Say how many lines of the entries below include "Erlös", giving nothing but that number.

*** Opening Data in this exercise ***

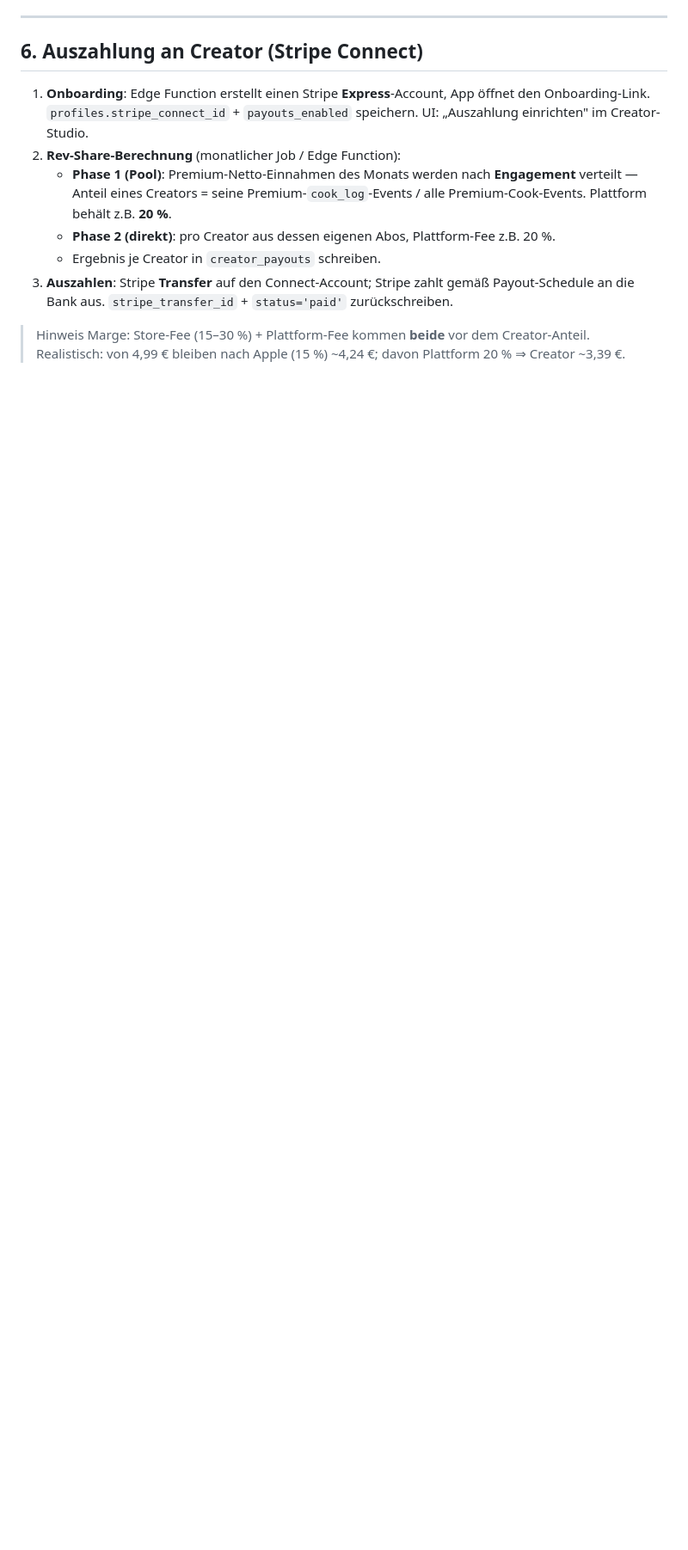
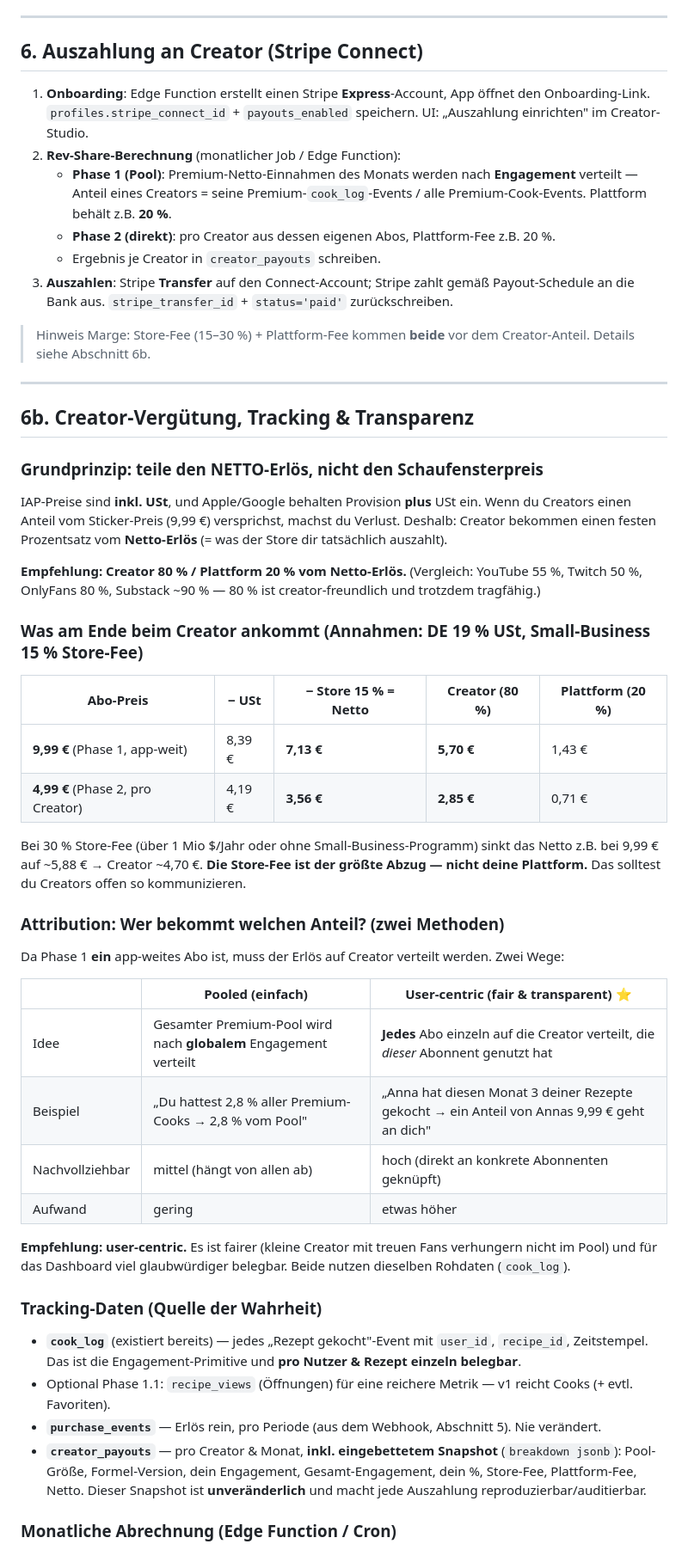
Before and after one commit to TimLS94/rezept-app, a Markdown page: docs/PAYMENTS_PLAN.md, the part around one of its changes. Shown at 86% size. Rendered like a GitHub page; blank space fills up the shorter version.

Commit message:
Plan: creator revenue share, tracking & in-app earnings dashboard (section 6b)
Co-Authored-By: Claude Opus 4.8 <noreply@anthropic.com>

```diff
--- a/docs/PAYMENTS_PLAN.md
+++ b/docs/PAYMENTS_PLAN.md
@@ -210,4 +210,55 @@ Edge Function `supabase/functions/revenuecat-webhook`:
    `stripe_transfer_id` + `status='paid'` zurückschreiben.
 
 > Hinweis Marge: Store-Fee (15–30 %) + Plattform-Fee kommen **beide** vor dem Creator-Anteil.
-> Realistisch: von 4,99 € bleiben nach Apple (15 %) ~4,24 €; davon Plattform 20 % ⇒ Creator ~3,39 €.
+> Details siehe Abschnitt 6b.
+
+---
+
+## 6b. Creator-Vergütung, Tracking & Transparenz
+
+### Grundprinzip: teile den NETTO-Erlös, nicht den Schaufensterpreis
+
+IAP-Preise sind **inkl. USt**, und Apple/Google behalten Provision **plus** USt ein. Wenn du Creators
+einen Anteil vom Sticker-Preis (9,99 €) versprichst, machst du Verlust. Deshalb: Creator bekommen
+einen festen Prozentsatz vom **Netto-Erlös** (= was der Store dir tatsächlich auszahlt).
+
+**Empfehlung: Creator 80 % / Plattform 20 % vom Netto-Erlös.** (Vergleich: YouTube 55 %, Twitch 50 %,
+OnlyFans 80 %, Substack ~90 % — 80 % ist creator-freundlich und trotzdem tragfähig.)
+
+### Was am Ende beim Creator ankommt (Annahmen: DE 19 % USt, Small-Business 15 % Store-Fee)
+
+| Abo-Preis | − USt | − Store 15 % = Netto | Creator (80 %) | Plattform (20 %) |
+|---|---|---|---|---|
+| **9,99 €** (Phase 1, app-weit) | 8,39 € | **7,13 €** | **5,70 €** | 1,43 € |
+| **4,99 €** (Phase 2, pro Creator) | 4,19 € | **3,56 €** | **2,85 €** | 0,71 € |
+
+Bei 30 % Store-Fee (über 1 Mio $/Jahr oder ohne Small-Business-Programm) sinkt das Netto z.B. bei
+9,99 € auf ~5,88 € → Creator ~4,70 €. **Die Store-Fee ist der größte Abzug — nicht deine Plattform.**
+Das solltest du Creators offen so kommunizieren.
+
+### Attribution: Wer bekommt welchen Anteil? (zwei Methoden)
+
+Da Phase 1 **ein** app-weites Abo ist, muss der Erlös auf Creator verteilt werden. Zwei Wege:
+
+| | **Pooled (einfach)** | **User-centric (fair & transparent) ⭐** |
+|---|---|---|
+| Idee | Gesamter Premium-Pool wird nach **globalem** Engagement verteilt | **Jedes** Abo einzeln auf die Creator verteilt, die *dieser* Abonnent genutzt hat |
+| Beispiel | „Du hattest 2,8 % aller Premium-Cooks → 2,8 % vom Pool" | „Anna hat diesen Monat 3 deiner Rezepte gekocht → ein Anteil von Annas 9,99 € geht an dich" |
+| Nachvollziehbar | mittel (hängt von allen ab) | hoch (direkt an konkrete Abonnenten geknüpft) |
+| Aufwand | gering | etwas höher |
+
+**Empfehlung: user-centric.** Es ist fairer (kleine Creator mit treuen Fans verhungern nicht im Pool)
+und für das Dashboard viel glaubwürdiger belegbar. Beide nutzen dieselben Rohdaten (`cook_log`).
+
+### Tracking-Daten (Quelle der Wahrheit)
+
+- **`cook_log`** (existiert bereits) — jedes „Rezept gekocht"-Event mit `user_id`, `recipe_id`, Zeitstempel.
+  Das ist die Engagement-Primitive und **pro Nutzer & Rezept einzeln belegbar**.
+- Optional Phase 1.1: `recipe_views` (Öffnungen) für eine reichere Metrik — v1 reicht Cooks (+ evtl. Favoriten).
+- **`purchase_events`** — Erlös rein, pro Periode (aus dem Webhook, Abschnitt 5). Nie verändert.
+- **`creator_payouts`** — pro Creator & Monat, **inkl. eingebettetem Snapshot** (`breakdown jsonb`):
+  Pool-Größe, Formel-Version, dein Engagement, Gesamt-Engagement, dein %, Store-Fee, Plattform-Fee, Netto.
+  Dieser Snapshot ist **unveränderlich** und macht jede Auszahlung reproduzierbar/auditierbar.
+
+### Monatliche Abrechnung (Edge Function / Cron)
+
```
Also changed, not shown: other parts of docs/PAYMENTS_PLAN.md (+29 -2 lines).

*** Closing Data in this exercise ***

> Exercise response:
5